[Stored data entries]
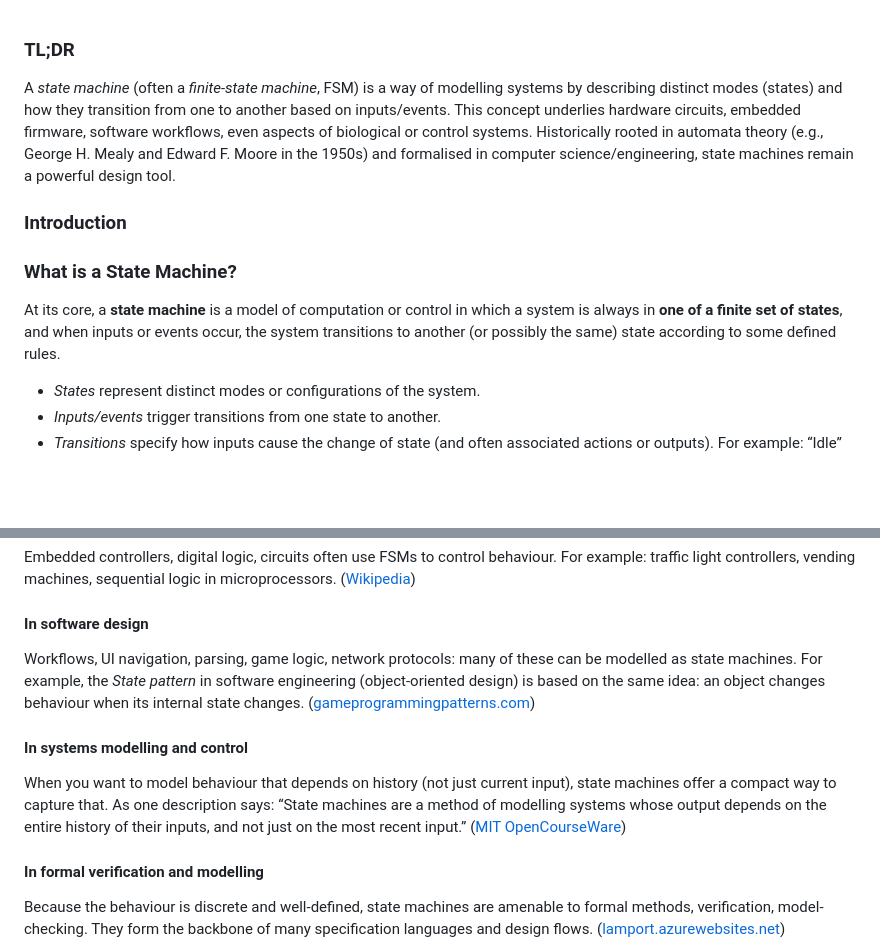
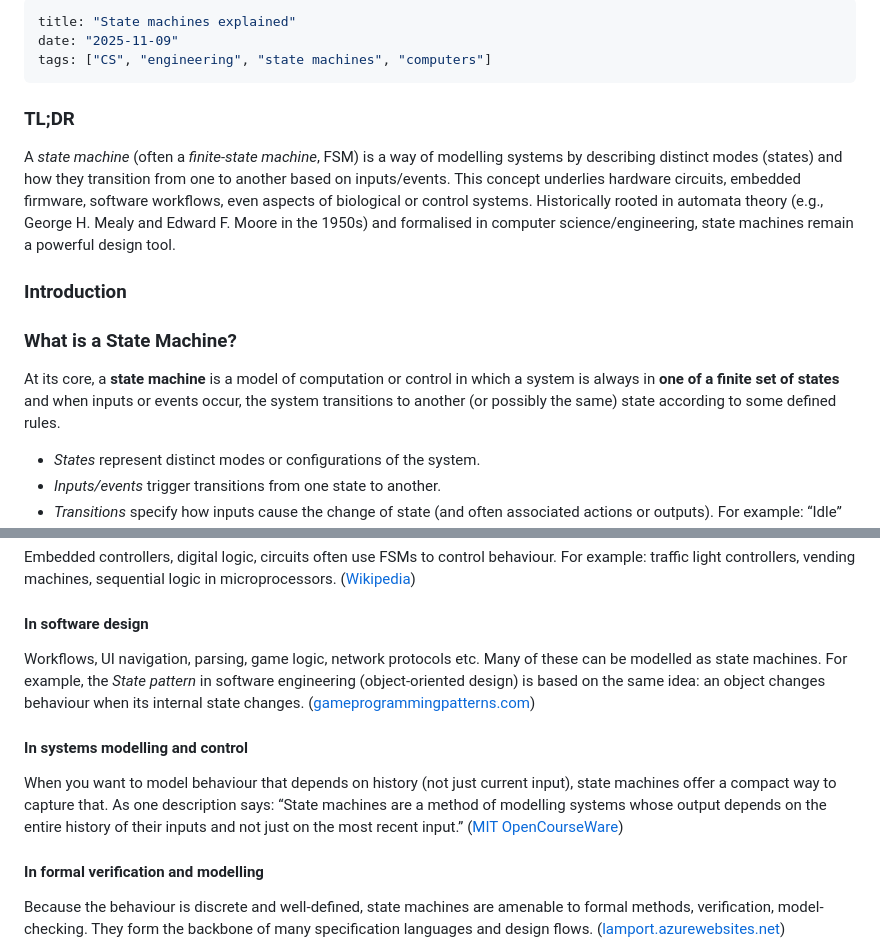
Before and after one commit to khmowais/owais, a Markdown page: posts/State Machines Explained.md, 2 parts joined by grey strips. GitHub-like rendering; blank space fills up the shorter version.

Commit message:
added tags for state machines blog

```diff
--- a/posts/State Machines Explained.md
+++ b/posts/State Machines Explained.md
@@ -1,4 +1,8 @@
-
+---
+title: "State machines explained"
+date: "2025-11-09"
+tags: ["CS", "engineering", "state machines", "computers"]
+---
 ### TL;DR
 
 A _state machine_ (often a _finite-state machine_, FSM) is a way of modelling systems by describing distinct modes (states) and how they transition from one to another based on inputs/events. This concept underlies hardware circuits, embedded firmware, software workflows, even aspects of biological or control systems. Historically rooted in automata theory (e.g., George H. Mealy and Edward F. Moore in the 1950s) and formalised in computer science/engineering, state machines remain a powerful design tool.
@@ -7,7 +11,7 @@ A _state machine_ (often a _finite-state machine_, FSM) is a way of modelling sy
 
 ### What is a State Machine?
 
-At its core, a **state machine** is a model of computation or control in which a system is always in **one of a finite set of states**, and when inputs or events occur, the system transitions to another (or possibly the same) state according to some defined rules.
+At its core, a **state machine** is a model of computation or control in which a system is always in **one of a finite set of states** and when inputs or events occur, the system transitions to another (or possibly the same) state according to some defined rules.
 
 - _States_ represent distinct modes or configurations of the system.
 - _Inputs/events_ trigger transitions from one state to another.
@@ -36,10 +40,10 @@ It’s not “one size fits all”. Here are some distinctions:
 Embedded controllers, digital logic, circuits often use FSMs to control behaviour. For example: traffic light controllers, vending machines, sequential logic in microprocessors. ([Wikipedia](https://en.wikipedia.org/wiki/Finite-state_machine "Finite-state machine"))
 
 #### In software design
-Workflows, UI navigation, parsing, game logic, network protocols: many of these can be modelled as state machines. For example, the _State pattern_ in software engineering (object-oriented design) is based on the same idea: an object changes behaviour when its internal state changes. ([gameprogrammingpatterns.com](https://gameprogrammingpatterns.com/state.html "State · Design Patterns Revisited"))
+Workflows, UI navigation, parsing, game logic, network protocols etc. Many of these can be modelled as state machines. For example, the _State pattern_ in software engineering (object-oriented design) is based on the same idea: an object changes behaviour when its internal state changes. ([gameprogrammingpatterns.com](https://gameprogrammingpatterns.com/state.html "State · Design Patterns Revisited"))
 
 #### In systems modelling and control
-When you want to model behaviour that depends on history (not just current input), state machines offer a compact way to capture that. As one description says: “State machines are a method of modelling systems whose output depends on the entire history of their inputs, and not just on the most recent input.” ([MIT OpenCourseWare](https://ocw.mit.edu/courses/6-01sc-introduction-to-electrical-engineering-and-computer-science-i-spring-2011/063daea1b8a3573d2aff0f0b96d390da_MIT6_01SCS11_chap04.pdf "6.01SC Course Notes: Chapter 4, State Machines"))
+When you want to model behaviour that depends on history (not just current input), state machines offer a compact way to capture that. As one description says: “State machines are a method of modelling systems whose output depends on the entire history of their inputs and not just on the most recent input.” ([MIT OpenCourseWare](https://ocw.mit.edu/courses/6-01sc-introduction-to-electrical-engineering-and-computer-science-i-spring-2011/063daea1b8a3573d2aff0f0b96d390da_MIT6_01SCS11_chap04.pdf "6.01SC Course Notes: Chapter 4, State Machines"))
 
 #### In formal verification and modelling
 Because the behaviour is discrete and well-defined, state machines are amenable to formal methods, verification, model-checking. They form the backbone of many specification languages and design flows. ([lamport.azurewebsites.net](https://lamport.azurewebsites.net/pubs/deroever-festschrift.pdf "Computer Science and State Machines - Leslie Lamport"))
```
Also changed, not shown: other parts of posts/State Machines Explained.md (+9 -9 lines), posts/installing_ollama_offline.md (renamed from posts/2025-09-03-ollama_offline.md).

Exercise directions: Count up the lines above that include the string "parts" and report nothing but that number.

Task output: 2